Instead of contacting different lenders and comparing mortgage rates and fees, some consumers are paying more by sealing the home deal with the first – and only – lender contacted.

When people buy a home, they take time to shop around and compare different homes before making the ultimate decision.

Unfortunately, this is not the process that most consumers go through when they choose a mortgage loan. Instead, there is a tendency to latch onto the first knowledgeable individual offering a loan and assume that they are acting solely in your best interest. Recent history shows that this approach can cost you literally thousands of dollars.

Before the financial crisis and recent mortgage reforms, some lenders steered borrowers toward riskier and higher-cost loans because it financially benefitted the mortgage originator. Some mortgage originators used “yield spread premiums” to bump up mortgage rates in exchange for higher commissions, costing the consumer.

That was yesterday, and thankfully for the consumer, now it’s different. Thanks to new federal regulations that went into effect in January 2014, mortgage lenders offering traditional loan products today are ‘capped’ at charging you a maximum of 3 percent compensation for your loan.

But, buyer beware. That 3 percent cap is only on disclosed fees that are clearly shown on your loan’s good faith estimate. Banks and mortgage banks can charge more than that through what’s known as ‘service release premium,’ which they can adjust to increase their profits and pass along these costs to you.

It’s extremely important to understand that mortgage brokers, like Premier Mortgage Lending, legally cannot charge this premium like banks can. This makes a broker a good place for your buyers to start when shopping around for the lowest-cost loan.

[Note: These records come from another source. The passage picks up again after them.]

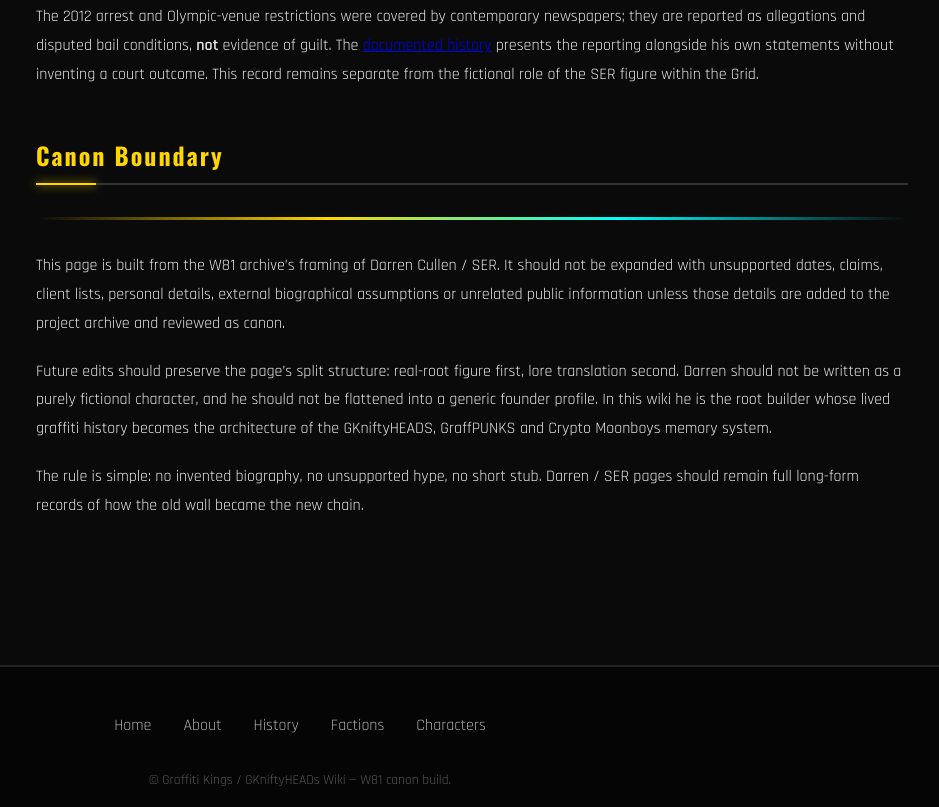
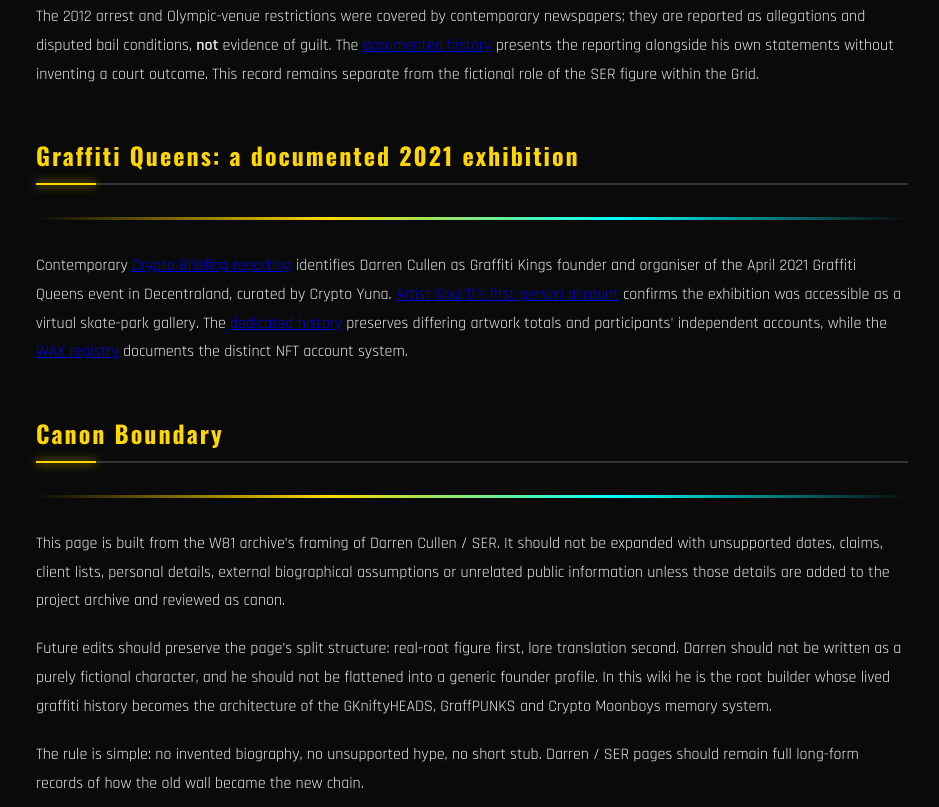
Before and after one commit to graffiti-kings/graffiti-kings, a plain HTML site: page characters/darren-cullen.html in a window 1280 px wide. Shown: the part 5273-6080 px from the top of the page, without its empty margins (340-1279 px from the left). Drawn offline with nearby package versions, Linux system fonts and the light colour scheme.

Commit message:
Connect characters/darren-cullen.html to Graffiti Queens 2021 and WAX NFT source records

```diff
--- a/characters/darren-cullen.html
+++ b/characters/darren-cullen.html
@@ -185,7 +185,8 @@
           <p>The 2012 arrest and Olympic-venue restrictions were covered by contemporary newspapers; they are reported as allegations and disputed bail conditions, <strong>not</strong> evidence of guilt. The <a href="../pages/darren-cullen-ser-history.html#olympic-period">documented history</a> presents the reporting alongside his own statements without inventing a court outcome. This record remains separate from the fictional role of the SER figure within the Grid.</p>
         </section>
 
-        <section class="section" id="canon-boundary">
+        <section class="section" id="queens-exhibition"><h2 class="section-title">Graffiti Queens: a documented 2021 exhibition</h2><div class="graffiti-divider"></div><p>Contemporary <a href="https://cryptobriefing.com/pussy-riot-talk-nfts-ahead-major-graffiti-queens-expo/" target="_blank" rel="noopener noreferrer">Crypto Briefing reporting</a> identifies Darren Cullen as Graffiti Kings founder and organiser of the April 2021 Graffiti Queens event in Decentraland, curated by Crypto Yuna. <a href="https://sould-art.com/blog/nft-graffiti-queens" target="_blank" rel="noopener noreferrer">Artist Soul'D's first-person account</a> confirms the exhibition was accessible as a virtual skate-park gallery. The <a href="../pages/graffiti-queens-decentraland-2021.html">dedicated history</a> preserves differing artwork totals and participants' independent accounts, while the <a href="../pages/graffiti-kings-wax-nft-collections.html">WAX registry</a> documents the distinct NFT account system.</p></section>
+<section class="section" id="canon-boundary">
           <h2 class="section-title">Canon Boundary</h2>
           <div class="graffiti-divider"></div>
           <p>This page is built from the W81 archive’s framing of Darren Cullen / SER. It should not be expanded with unsupported dates, claims, client lists, personal details, external biographical assumptions or unrelated public information unless those details are added to the project archive and reviewed as canon.</p>
```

The role of a broker is different than that of a bank. A broker acts as an intermediary between the borrower and the lending source, while a bank often is the lending source. Because brokers typically work with multiple lending institutions, they can connect your buyer to multiple mortgage products with varying interest rates and out-of-pocket costs.